▸ **Work instructions**
If a line includes "就要先从容器获取一个车组件", copy it out of the entries.

=== Section Start ===

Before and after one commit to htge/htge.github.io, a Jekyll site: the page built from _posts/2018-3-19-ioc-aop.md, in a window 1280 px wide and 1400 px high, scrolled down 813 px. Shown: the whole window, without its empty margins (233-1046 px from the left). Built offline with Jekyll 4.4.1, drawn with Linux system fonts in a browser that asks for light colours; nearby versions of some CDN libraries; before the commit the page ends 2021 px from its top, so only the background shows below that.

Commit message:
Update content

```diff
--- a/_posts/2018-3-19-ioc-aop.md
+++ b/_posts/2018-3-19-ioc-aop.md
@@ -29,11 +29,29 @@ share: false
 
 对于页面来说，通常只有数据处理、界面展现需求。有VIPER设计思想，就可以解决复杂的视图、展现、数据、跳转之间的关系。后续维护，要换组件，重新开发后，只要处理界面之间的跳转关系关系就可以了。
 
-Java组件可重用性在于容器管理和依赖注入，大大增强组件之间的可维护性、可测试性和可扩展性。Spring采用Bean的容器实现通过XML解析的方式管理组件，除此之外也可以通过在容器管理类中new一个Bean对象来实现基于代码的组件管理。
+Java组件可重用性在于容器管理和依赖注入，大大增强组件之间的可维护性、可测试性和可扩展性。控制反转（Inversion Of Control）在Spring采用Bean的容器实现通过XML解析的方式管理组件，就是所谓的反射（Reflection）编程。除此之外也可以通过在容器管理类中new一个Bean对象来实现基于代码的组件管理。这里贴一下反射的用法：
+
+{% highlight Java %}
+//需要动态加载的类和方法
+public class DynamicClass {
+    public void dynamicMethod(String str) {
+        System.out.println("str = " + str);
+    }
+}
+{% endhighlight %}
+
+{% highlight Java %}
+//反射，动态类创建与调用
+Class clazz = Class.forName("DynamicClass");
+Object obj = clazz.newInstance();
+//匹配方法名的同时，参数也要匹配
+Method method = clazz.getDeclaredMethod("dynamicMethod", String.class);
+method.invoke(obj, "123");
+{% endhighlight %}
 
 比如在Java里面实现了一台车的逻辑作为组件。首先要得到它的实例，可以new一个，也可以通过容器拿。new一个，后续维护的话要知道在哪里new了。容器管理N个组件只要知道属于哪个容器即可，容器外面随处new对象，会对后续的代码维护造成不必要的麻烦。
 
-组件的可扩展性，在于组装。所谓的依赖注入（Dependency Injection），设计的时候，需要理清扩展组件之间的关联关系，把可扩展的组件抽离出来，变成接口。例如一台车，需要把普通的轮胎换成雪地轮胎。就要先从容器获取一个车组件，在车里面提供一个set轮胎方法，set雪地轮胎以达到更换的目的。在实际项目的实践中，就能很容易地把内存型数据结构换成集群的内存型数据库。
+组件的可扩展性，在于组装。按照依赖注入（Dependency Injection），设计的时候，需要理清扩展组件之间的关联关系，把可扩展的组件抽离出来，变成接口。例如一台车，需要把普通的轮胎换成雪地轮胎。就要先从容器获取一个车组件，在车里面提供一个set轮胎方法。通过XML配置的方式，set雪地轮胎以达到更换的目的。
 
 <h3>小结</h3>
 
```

=== Section End ===

▸ **Completed exercise**
-组件的可扩展性，在于组装。所谓的依赖注入（Dependency Injection），设计的时候，需要理清扩展组件之间的关联关系，把可扩展的组件抽离出来，变成接口。例如一台车，需要把普通的轮胎换成雪地轮胎。就要先从容器获取一个车组件，在车里面提供一个set轮胎方法，set雪地轮胎以达到更换的目的。在实际项目的实践中，就能很容易地把内存型数据结构换成集群的内存型数据库。
+组件的可扩展性，在于组装。按照依赖注入（Dependency Injection），设计的时候，需要理清扩展组件之间的关联关系，把可扩展的组件抽离出来，变成接口。例如一台车，需要把普通的轮胎换成雪地轮胎。就要先从容器获取一个车组件，在车里面提供一个set轮胎方法。通过XML配置的方式，set雪地轮胎以达到更换的目的。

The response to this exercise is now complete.